▶ Work order: The expected response is the complete listing below, restated exactly, with its pictures omitted.

▶ Records shown:

Start of Block

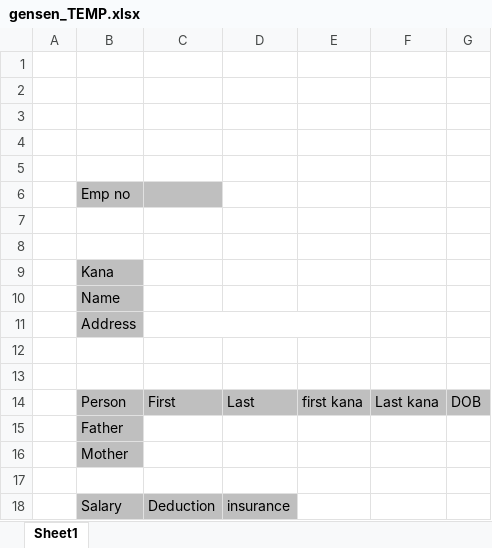
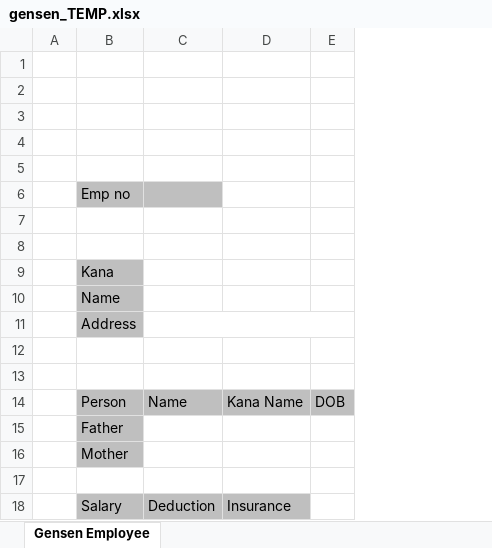
Before and after one commit to RajeshMaster/Salarycalc, an Excel workbook: resources/assets/uploadandtemplates/templates/gensen_TEMP.xlsx, sheet Gensen Employee, drawn as a sheet; values as stored, in another font and other column widths than the file's, no borders; removed rows and columns are numbered as before the commit, all else as after; the diff names each change by its address in the sheet, - before the commit and + after, or states it on an @@ line.

Commit message:
Excel Changes in Index and View Page

```diff
--- a/resources/assets/uploadandtemplates/templates/gensen_TEMP.xlsx (sheet Gensen Employee)
+++ b/resources/assets/uploadandtemplates/templates/gensen_TEMP.xlsx (sheet Gensen Employee)
-sheet tab: Sheet1
+sheet tab: Gensen Employee
-column D, rows 14-18: Last |  |  |  | insurance
-column E, row 14: first kana
-column F, row 14: Last kana
+column D, rows 14-18: Kana Name |  |  |  | Insurance
-C11:E11 merged
+C11:E11 merged
-C14: First
+C14: Name
```
Also changed, not shown: 4 other files.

End of Block

▶ Answer for the task:
Before and after one commit to RajeshMaster/Salarycalc, an Excel workbook: resources/assets/uploadandtemplates/templates/gensen_TEMP.xlsx, sheet Gensen Employee, drawn as a sheet; values as stored, in another font and other column widths than the file's, no borders; removed rows and columns are numbered as before the commit, all else as after; the diff names each change by its address in the sheet, - before the commit and + after, or states it on an @@ line.

Commit message:
Excel Changes in Index and View Page

```diff
--- a/resources/assets/uploadandtemplates/templates/gensen_TEMP.xlsx (sheet Gensen Employee)
+++ b/resources/assets/uploadandtemplates/templates/gensen_TEMP.xlsx (sheet Gensen Employee)
-sheet tab: Sheet1
+sheet tab: Gensen Employee
-column D, rows 14-18: Last |  |  |  | insurance
-column E, row 14: first kana
-column F, row 14: Last kana
+column D, rows 14-18: Kana Name |  |  |  | Insurance
-C11:E11 merged
+C11:E11 merged
-C14: First
+C14: Name
```
Also changed, not shown: 4 other files.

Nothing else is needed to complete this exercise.